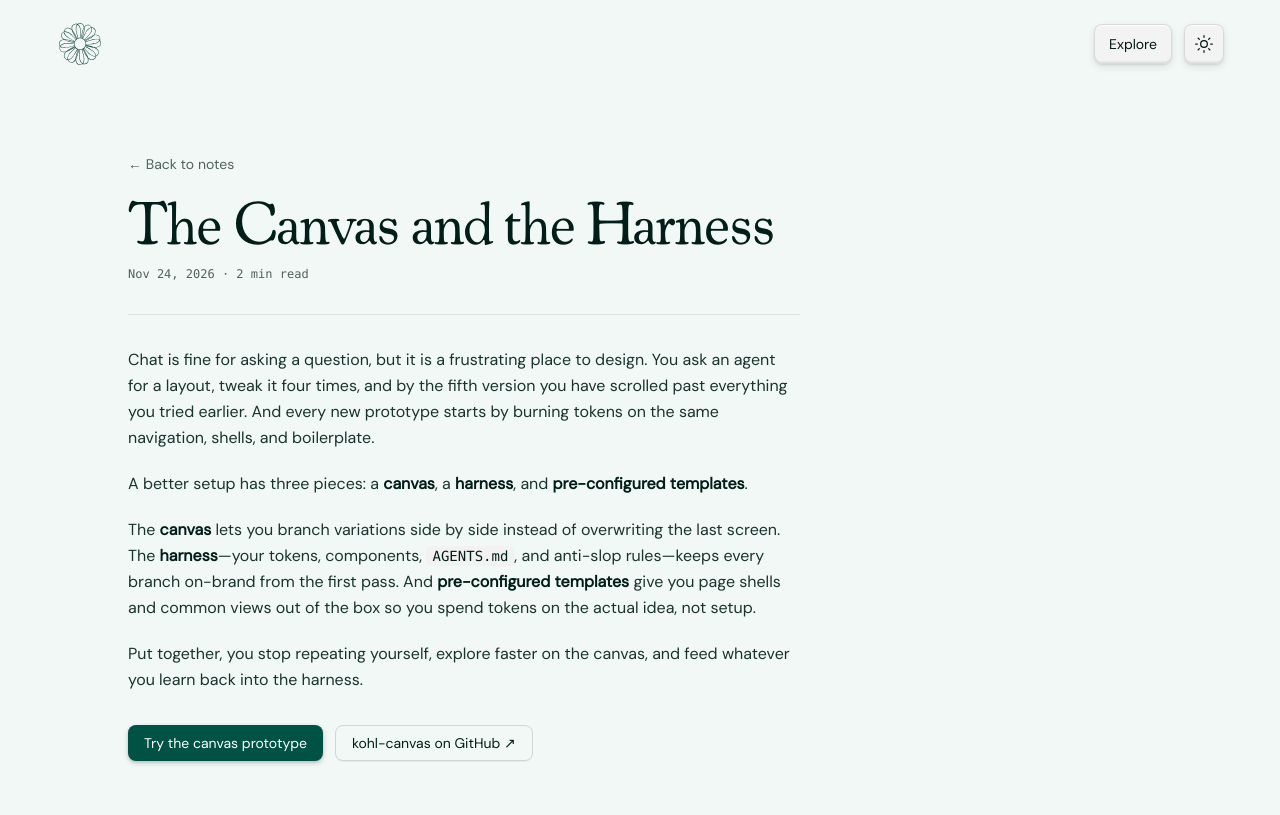
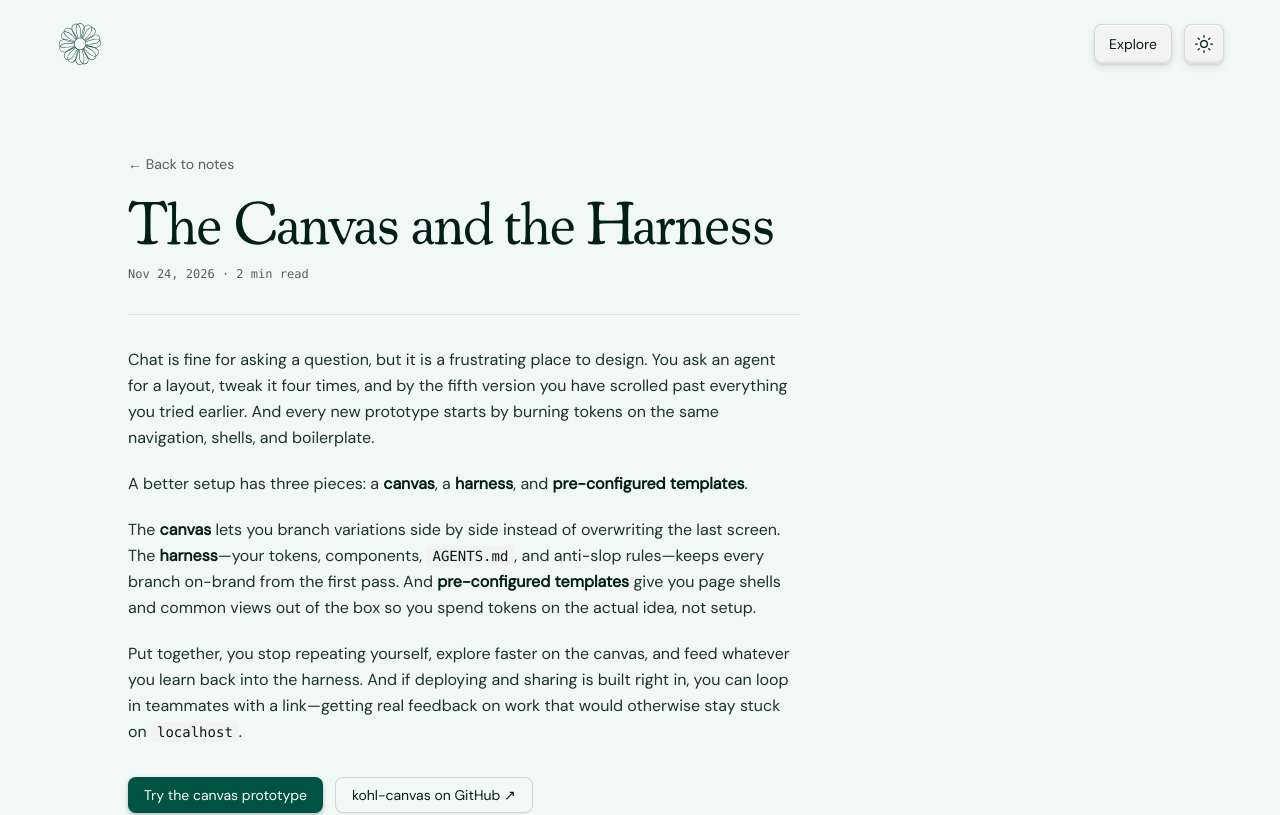
Before and after one commit to bergets/kohl-design, a Next.js app: page /notes/canvas-and-harness in a window 1280 px wide. Shown: the top 815 px of the page. Built offline with nearby package versions, Linux system fonts and the light colour scheme.

Commit message:
chore(notes): add deploy and share loop to Canvas and Harness

```diff
--- a/app/notes/canvas-and-harness/page.tsx
+++ b/app/notes/canvas-and-harness/page.tsx
@@ -78,7 +78,14 @@ export default function CanvasAndHarnessNotePage() {
 
             <p>
               Put together, you stop repeating yourself, explore faster on the
-              canvas, and feed whatever you learn back into the harness.
+              canvas, and feed whatever you learn back into the harness. And if
+              deploying and sharing is built right in, you can loop in teammates
+              with a link—getting real feedback on work that would otherwise
+              stay stuck on{" "}
+              <code className="font-mono text-sm text-foreground bg-muted px-1.5 py-0.5 rounded">
+                localhost
+              </code>
+              .
             </p>
 
             <div className="pt-3 flex flex-wrap items-center gap-3">
```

######

**Task goal:** The records are to be duplicated in full and exactly, with images left out.

**Solution for this exercise:**
Before and after one commit to bergets/kohl-design, a Next.js app: page /notes/canvas-and-harness in a window 1280 px wide. Shown: the top 815 px of the page. Built offline with nearby package versions, Linux system fonts and the light colour scheme.

Commit message:
chore(notes): add deploy and share loop to Canvas and Harness

```diff
--- a/app/notes/canvas-and-harness/page.tsx
+++ b/app/notes/canvas-and-harness/page.tsx
@@ -78,7 +78,14 @@ export default function CanvasAndHarnessNotePage() {
 
             <p>
               Put together, you stop repeating yourself, explore faster on the
-              canvas, and feed whatever you learn back into the harness.
+              canvas, and feed whatever you learn back into the harness. And if
+              deploying and sharing is built right in, you can loop in teammates
+              with a link—getting real feedback on work that would otherwise
+              stay stuck on{" "}
+              <code className="font-mono text-sm text-foreground bg-muted px-1.5 py-0.5 rounded">
+                localhost
+              </code>
+              .
             </p>
 
             <div className="pt-3 flex flex-wrap items-center gap-3">
```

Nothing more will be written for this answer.